» **Task brief**
Go through the entries below and work out how many lines include "RecommendedClasses"; give only that number.

(Data excerpts)
○ ○ ○ ○ ○
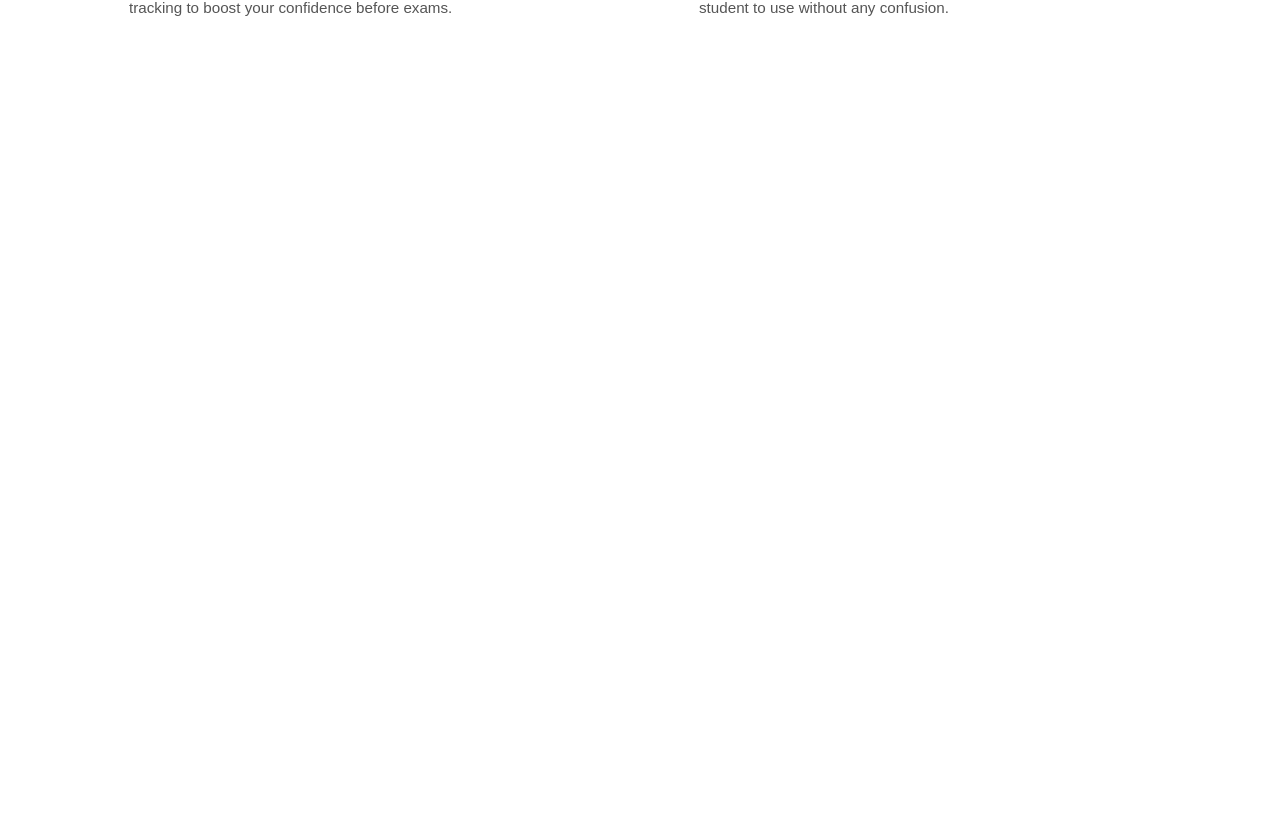
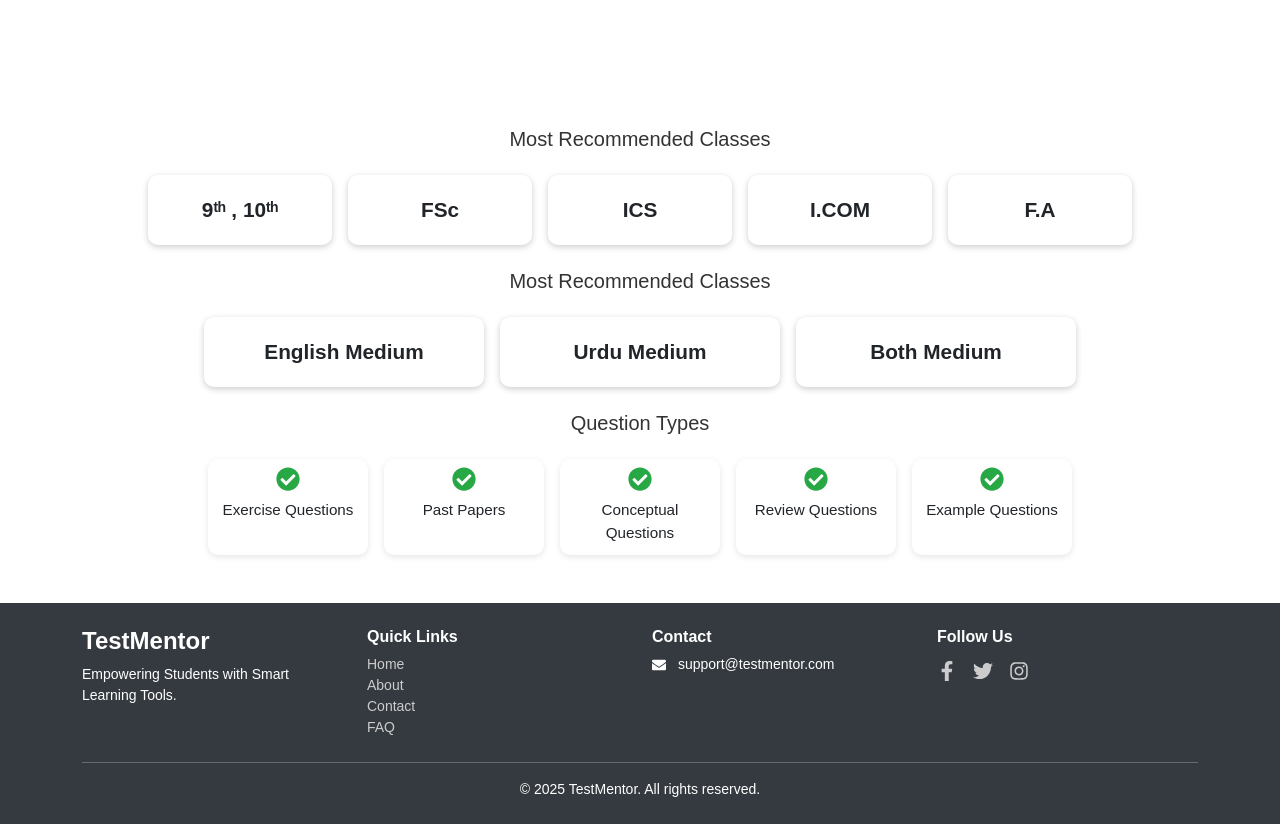
Before and after one commit to awaisali532/TestMentor, a React (Vite) app in the folder frontend/: page / in a window 1280 px wide. Shown: the part 1159-1983 px from the top of the page. Before the commit the page ends 1285 px from the top, so only its background shows below. Built offline with nearby package versions, Linux system fonts and the light colour scheme.

Commit message:
Home page finish

```diff
--- a/frontend/src/components/AvailableCourse/AvailableCourse.jsx
+++ b/frontend/src/components/AvailableCourse/AvailableCourse.jsx
@@ -7,13 +7,13 @@ const AvailableCourses = () => {
   const courses = [
     {
       image: pctb, // Replace with actual image
-      title: "Course 1",
-      description: "This is a short description of Course 1.",
+      title: "PTB",
+      description: "9th - 12th",
     },
     {
       image: fbise, // Replace with actual image
-      title: "Course 2",
-      description: "This is a short description of Course 2.",
+      title: "Fedral",
+      description: "Comming Soon",
     },
   ];
 
--- /dev/null
+++ b/frontend/src/components/Footer/Footer.css
@@ -0,0 +1,72 @@
+.footer {
+  background-color: #343a40;
+}
+
+.footer a {
+  color: #ccc;
+  text-decoration: none;
+  transition: color 0.3s ease, transform 0.3s ease;
+}
+
+.footer a:hover {
+  color: #fff;
+  text-decoration: underline;
+  transform: translateX(2px);
+}
+
+/* Footer Brand */
+.footer-brand {
+  font-size: 1.5rem;
+  font-weight: bold;
+  color: #fff;
+}
+
+/* Social Icons - base style */
+.footer .social-icons a,
+.footer .d-flex a {
+  font-size: 1.25rem;
+  transition: color 0.3s ease, transform 0.3s ease;
+}
+
+/* Social Hover Colors */
+.footer a:hover:nth-child(1) {
+  color: #1877f2;
+} /* Facebook Blue */
+.footer a:hover:nth-child(2) {
+  color: #1da1f2;
+} /* Twitter Blue */
+.footer a:hover:nth-child(3) {
+  color: #e4405f;
+} /* Instagram Pink-Red */
+
+/* Optional: slight scale on hover */
+.footer .d-flex a:hover {
+  transform: scale(1.2);
+}
+
+/* General text and list */
+.footer p,
+.footer ul {
+  margin: 0;
+}
+
+/* Responsive Adjustments */
+@media (max-width: 576px) {
+  .footer-brand {
+    font-size: 1.25rem;
+  }
+
+  .footer h6 {
+    font-size: 1rem;
+  }
+
+  .footer p,
+  .footer ul li,
+  .footer a {
+    font-size: 0.9rem;
+  }
+
+  .footer .d-flex {
+    justify-content: center !important;
+  }
+}
--- /dev/null
+++ b/frontend/src/components/Footer/Footer.jsx
@@ -0,0 +1,76 @@
+import React from "react";
+import "./Footer.css";
+import {
+  FaFacebookF,
+  FaTwitter,
+  FaInstagram,
+  FaEnvelope,
+} from "react-icons/fa";
+
+const Footer = () => {
+  return (
+    <footer className="footer text-white py-4 mt-5">
+      <div className="container">
+        <div className="row gy-4 text-center text-md-start">
+          {/* Site Logo / Description */}
+          <div className="col-12 col-md-3">
+            <h5 className="footer-brand">TestMentor</h5>
+            <p className="small">
+              Empowering Students with Smart Learning Tools.
+            </p>
+          </div>
+
+          {/* Quick Links */}
+          <div className="col-12 col-md-3">
+            <h6 className="fw-bold">Quick Links</h6>
+            <ul className="list-unstyled small">
+              <li>
+                <a href="/">Home</a>
+              </li>
+              <li>
+                <a href="/about">About</a>
+              </li>
+              <li>
+                <a href="/contact">Contact</a>
+              </li>
+              <li>
+                <a href="/faq">FAQ</a>
+              </li>
+            </ul>
+          </div>
+
+          {/* Contact */}
+          <div className="col-12 col-md-3">
+            <h6 className="fw-bold">Contact</h6>
+            <p className="small mb-1">
+              <FaEnvelope className="me-2" /> support@testmentor.com
+            </p>
+          </div>
+
+          {/* Social Links */}
+          <div className="col-12 col-md-3">
+            <h6 className="fw-bold">Follow Us</h6>
+            <div className="d-flex justify-content-center justify-content-md-start gap-3 social-icons">
+              <a href="#">
+                <FaFacebookF />
+              </a>
+              <a href="#">
+                <FaTwitter />
+              </a>
+              <a href="#">
+                <FaInstagram />
+              </a>
+            </div>
+          </div>
+        </div>
+
+        <hr className="border-light mt-4" />
+        <div className="text-center small mt-2">
+          © {new Date().getFullYear()} TestMentor. All rights reserved.
+        </div>
+      </div>
+    </footer>
+  );
+};
+
+export default Footer;
--- /dev/null
+++ b/frontend/src/components/Medium/Mediums.css
@@ -0,0 +1,43 @@
+.section-title {
+  font-weight: 500;
+  color: #5e5b5b;
+  /* font-size: 1.25rem; ≈ 20px on default base */
+}
+
+.medium-card {
+  width: 17.5rem;
+  height: 4.375rem; /* 70px */
+  background-color: white;
+  border-radius: 0.625rem; /* 10px */
+  box-shadow: 0 0.125rem 0.375rem rgba(0, 0, 0, 0.2); /* 2px 6px */
+  font-size: 1.3rem; /* ≈ 18px */
+  font-weight: 400;
+  transition: transform 0.2s ease;
+  display: flex;
+  align-items: center;
+  justify-content: center;
+}
+
+/* Hover effect */
+.class-card:hover {
+  transform: scale(1.05);
+}
+
+/* Responsive: Stack vertically on small screens */
+@media (max-width: 576px) {
+  .class-card {
+    width: 100%;
+    max-width: 18.75rem; /* 300px */
+    margin: 0 auto;
+    font-size: 1.62rem; /* Slightly smaller for small screens */
+  }
+
+  .recommended-wrapper {
+    flex-direction: column !important;
+    align-items: center;
+  }
+
+  .section-title {
+    font-size: 1.125rem; /* Slightly smaller on mobile */
+  }
+}
--- /dev/null
+++ b/frontend/src/components/Medium/Mediums.jsx
@@ -0,0 +1,21 @@
+import React from "react";
+import "./Mediums.css";
+
+const mediums = ["English Medium", "Urdu Medium", "Both Medium"];
+
+const RecommendedClasses = () => {
+  return (
+    <div className="container text-center my-4">
+      <h1 className="section-title mb-4">Most Recommended Classes</h1>
+      <div className="d-flex flex-wrap justify-content-center gap-3 recommended-wrapper">
+        {mediums.map((className, index) => (
+          <div className="medium-card" key={index}>
+            <strong>{className}</strong>
+          </div>
+        ))}
+      </div>
+    </div>
+  );
+};
+
+export default RecommendedClasses;
--- a/frontend/src/components/Navbar/Navbar.jsx
+++ b/frontend/src/components/Navbar/Navbar.jsx
@@ -59,7 +59,7 @@ const Navbar = () => {
         >
           <ul className="menu-items">
             <li>
-              <Link to={"/home"}>Home</Link>
+              <Link to={"/"}>Home</Link>
             </li>
             <li>
               <Link to={"/subjects"}>Subjects</Link>
--- /dev/null
+++ b/frontend/src/components/QuestionsType/QuestionsType.css
@@ -0,0 +1,45 @@
+.section-title {
+  font-weight: 500;
+  color: #333;
+  font-size: 1.25rem;
+}
+
+.question-card {
+  width: 10rem; /* 120px */
+  height: 6rem; /* Enough for icon + text + padding */
+  background-color: white;
+  border-radius: 0.625rem;
+  box-shadow: 0 0.125rem 0.375rem rgba(0, 0, 0, 0.1);
+  font-size: 1rem;
+  font-weight: 500;
+  padding: 0.5rem;
+  transition: transform 0.2s ease;
+}
+
+.question-card:hover {
+  transform: scale(1.05);
+}
+
+.check-icon {
+  font-size: 1.5rem;
+  color: #28a745;
+}
+
+.question-label {
+  font-size: 0.95rem;
+  text-align: center;
+  word-break: break-word;
+}
+
+/* Mobile Responsive */
+@media (max-width: 576px) {
+  .question-card {
+    width: 100%;
+    max-width: 18.75rem;
+  }
+
+  .question-wrapper {
+    flex-direction: column !important;
+    align-items: center;
+  }
+}
--- /dev/null
+++ b/frontend/src/components/QuestionsType/QuestionsType.jsx
@@ -0,0 +1,32 @@
+import React from "react";
+import "./QuestionsType.css";
+import { FaCheckCircle } from "react-icons/fa";
+
+const questionTypes = [
+  "Exercise Questions",
+  "Past Papers",
+  "Conceptual Questions",
+  "Review Questions",
+  "Example Questions",
+];
+
+const QuestionTypes = () => {
+  return (
+    <div className="container text-center my-4">
+      <h2 className="section-title mb-4">Question Types</h2>
+      <div className="d-flex flex-wrap justify-content-center gap-3 question-wrapper">
+        {questionTypes.map((type, index) => (
+          <div
+            className="question-card d-flex flex-column align-items-center"
+            key={index}
+          >
+            <FaCheckCircle className="check-icon mb-2" />
+            <span className="question-label">{type}</span>
+          </div>
+        ))}
+      </div>
+    </div>
+  );
+};
+
+export default QuestionTypes;
--- /dev/null
+++ b/frontend/src/components/RecommendedClasses/RecommendedClasses.css
@@ -0,0 +1,43 @@
+.section-title {
+  font-weight: 500;
+  color: #5e5b5b;
+  /* font-size: 1.25rem; ≈ 20px on default base */
+}
+
+.class-card {
+  width: 11.5rem;
+  height: 4.375rem; /* 70px */
+  background-color: white;
+  border-radius: 0.625rem; /* 10px */
+  box-shadow: 0 0.125rem 0.375rem rgba(0, 0, 0, 0.2); /* 2px 6px */
+  font-size: 1.3rem; /* ≈ 18px */
+  font-weight: 400;
+  transition: transform 0.2s ease;
+  display: flex;
+  align-items: center;
+  justify-content: center;
+}
+
+/* Hover effect */
+.class-card:hover {
+  transform: scale(1.05);
+}
+
+/* Responsive: Stack vertically on small screens */
+@media (max-width: 576px) {
+  .class-card {
+    width: 100%;
+    max-width: 18.75rem; /* 300px */
+    margin: 0 auto;
+    font-size: 1.62rem; /* Slightly smaller for small screens */
+  }
+
+  .recommended-wrapper {
+    flex-direction: column !important;
+    align-items: center;
+  }
+
+  .section-title {
+    font-size: 1.125rem; /* Slightly smaller on mobile */
+  }
+}
--- /dev/null
+++ b/frontend/src/components/RecommendedClasses/RecommendedClasses.jsx
@@ -0,0 +1,22 @@
+import React from "react";
+import "./RecommendedClasses.css";
+import "bootstrap/dist/css/bootstrap.min.css";
+
+const classes = ["9ᵗʰ , 10ᵗʰ", "FSc", "ICS", "I.COM", "F.A"];
+
+const RecommendedClasses = () => {
+  return (
+    <div className="container text-center my-4">
+      <h1 className="section-title mb-4">Most Recommended Classes</h1>
+      <div className="d-flex flex-wrap justify-content-center gap-3 recommended-wrapper">
+        {classes.map((className, index) => (
+          <div className="class-card" key={index}>
+            <strong>{className}</strong>
+          </div>
+        ))}
+      </div>
+    </div>
+  );
+};
+
+export default RecommendedClasses;
--- a/frontend/src/pages/Home/Home.jsx
+++ b/frontend/src/pages/Home/Home.jsx
@@ -2,13 +2,20 @@ import React from "react";
 import HeroSection from "../../components/HeroSection/HeroSection";
 import AvailableCourses from "../../components/AvailableCourse/AvailableCourse";
 import WhyChoose from "../../components/WhyChoose/WhyChoose";
-
+import RecommendedClasses from "../../components/RecommendedClasses/RecommendedClasses";
+import Mediums from "../../components/Medium/Mediums";
+import QuestionTypes from "../../components/QuestionsType/QuestionsType";
+import Footer from "../../components/Footer/Footer";
 const Home = () => {
   return (
     <div>
       <HeroSection />
       <AvailableCourses />
       <WhyChoose />
+      <RecommendedClasses />
+      <Mediums />
+      <QuestionTypes />
+      <Footer />
     </div>
   );
 };
```
Also changed, not shown: frontend/src/App.css (line endings or trailing spaces).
○ ○ ○ ○ ○
» **Answer space**
9